April 29, 2014



Prompted by renewed complaints about vehicles parked in yards - ranging from cars to boats to campers - the Carroll City Council is considering a parking ban.

The council discussed an ordinance provided by Carroll Police Chief Jeff Cayler during its Monday night meeting. The ban would prohibit residents from parking on grass or gravel in front or side yards. A vehicle could be parked only on an all-weather surface, such as asphalt or Portland cement concrete, and the paving could not take up more than 40 percent of the yard space.

A side lot would have to be connected to the curb via a paved driveway. Recreational vehicles and trailers would be allowed to be parked in rear yards.

Complaints regarding tractors, boats and vehicles in front yards often increase during the spring, said Cayler. Residents are starting to use the vehicles again, and moving the vehicles after or during a steady rain often results in muddy ruts being formed along the curbs in town. Those vehicles can also be a safety hazard when parked on corner lots - they can block the line of sight for drivers stopped at intersections, he added.

Cayler contacted officials from and reviewed policies of Marshalltown, Storm Lake, Belmond, Mason City and Newton, among other municipalities, before presenting the proposed ordinance to the council.

Residents in violation of the ban would likely receive a warning, followed by a parking ticket - a fine of $10, he said. If the resident continues to make no effort to move the vehicle, the violation could be increased to a municipal infraction, with a fine of up to $750.

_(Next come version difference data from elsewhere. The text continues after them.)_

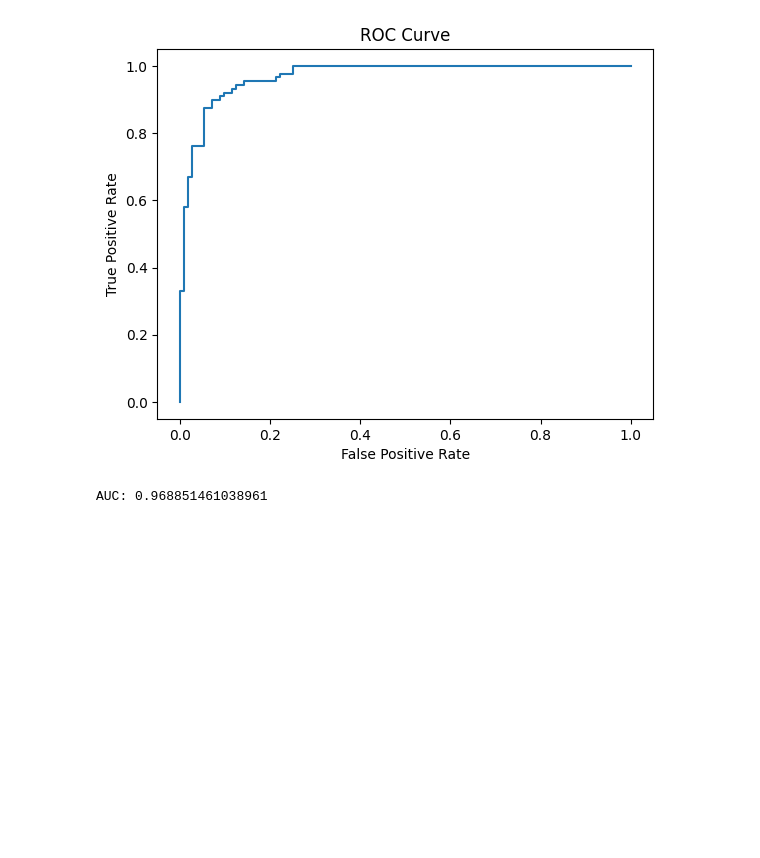
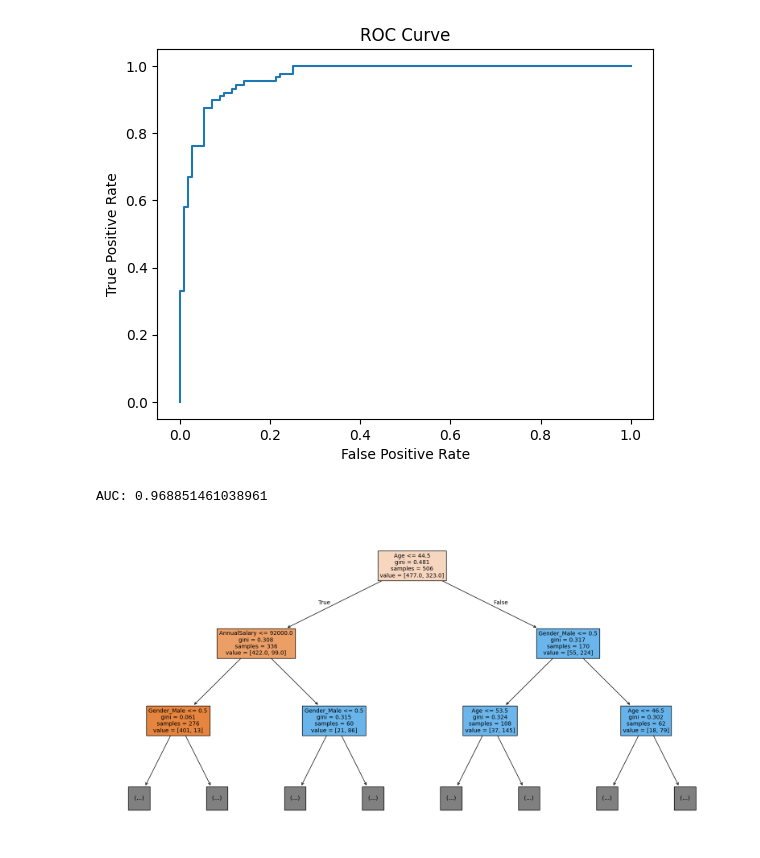
Before and after one commit to yuvraj-rathod-1202/Car_Purchase_Classification, a Jupyter notebook: model_analysis/Model_analyze.ipynb, the cells around one changed output. Saved outputs shown, nothing was run; the diff lists cells and outputs as text; code cells hidden in the pictures; blank space fills up the shorter version.

```diff
--- a/model_analysis/Model_analyze.ipynb
+++ b/model_analysis/Model_analyze.ipynb
@@ -59,3 +69,9 @@ print("AUC:", roc_auc_score(y_test, y_proba))
 # %% [output]
 [figure]
 AUC: 0.968851461038961
+# %%
+plt.figure(figsize=(20,10))
+plot_tree(model.estimators_[0], filled=True, feature_names=X_test.columns, max_depth=2)
+plt.show()
+# %% [output]
+[figure, added]
```
Also changed, not shown: parts of 3 cells of this notebook, 1 other file.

"I don't see our officers driving around town looking for this unless it's very blatant, " Cayler said. "This gives us a tool - if we get a call, we can go look at it" and determine if the situation is a violation.

Mayor Adam Schweers suggested that the ordinance could also encourage residents who own rental properties to add parking to ensure there is enough space for the vehicles of all their tenants.

The council is waiting to take action until members hear feedback from the community.

In other action, the council approved salary increases for city employees. Police officers will receive a 1.5 percent increase on July 1 and a 2 percent increase on Jan. 1, 2015. Public works employees will receive a 50-cent-per-hour increase on July 1, 2014. All other full-time city positions will receive a 1.5 percent increase on July 1 and a 2 percent increase on Jan. 1, 2015. The volunteer fire department chief will receive a 3.5 percent increase as of Jan. 1, 2015.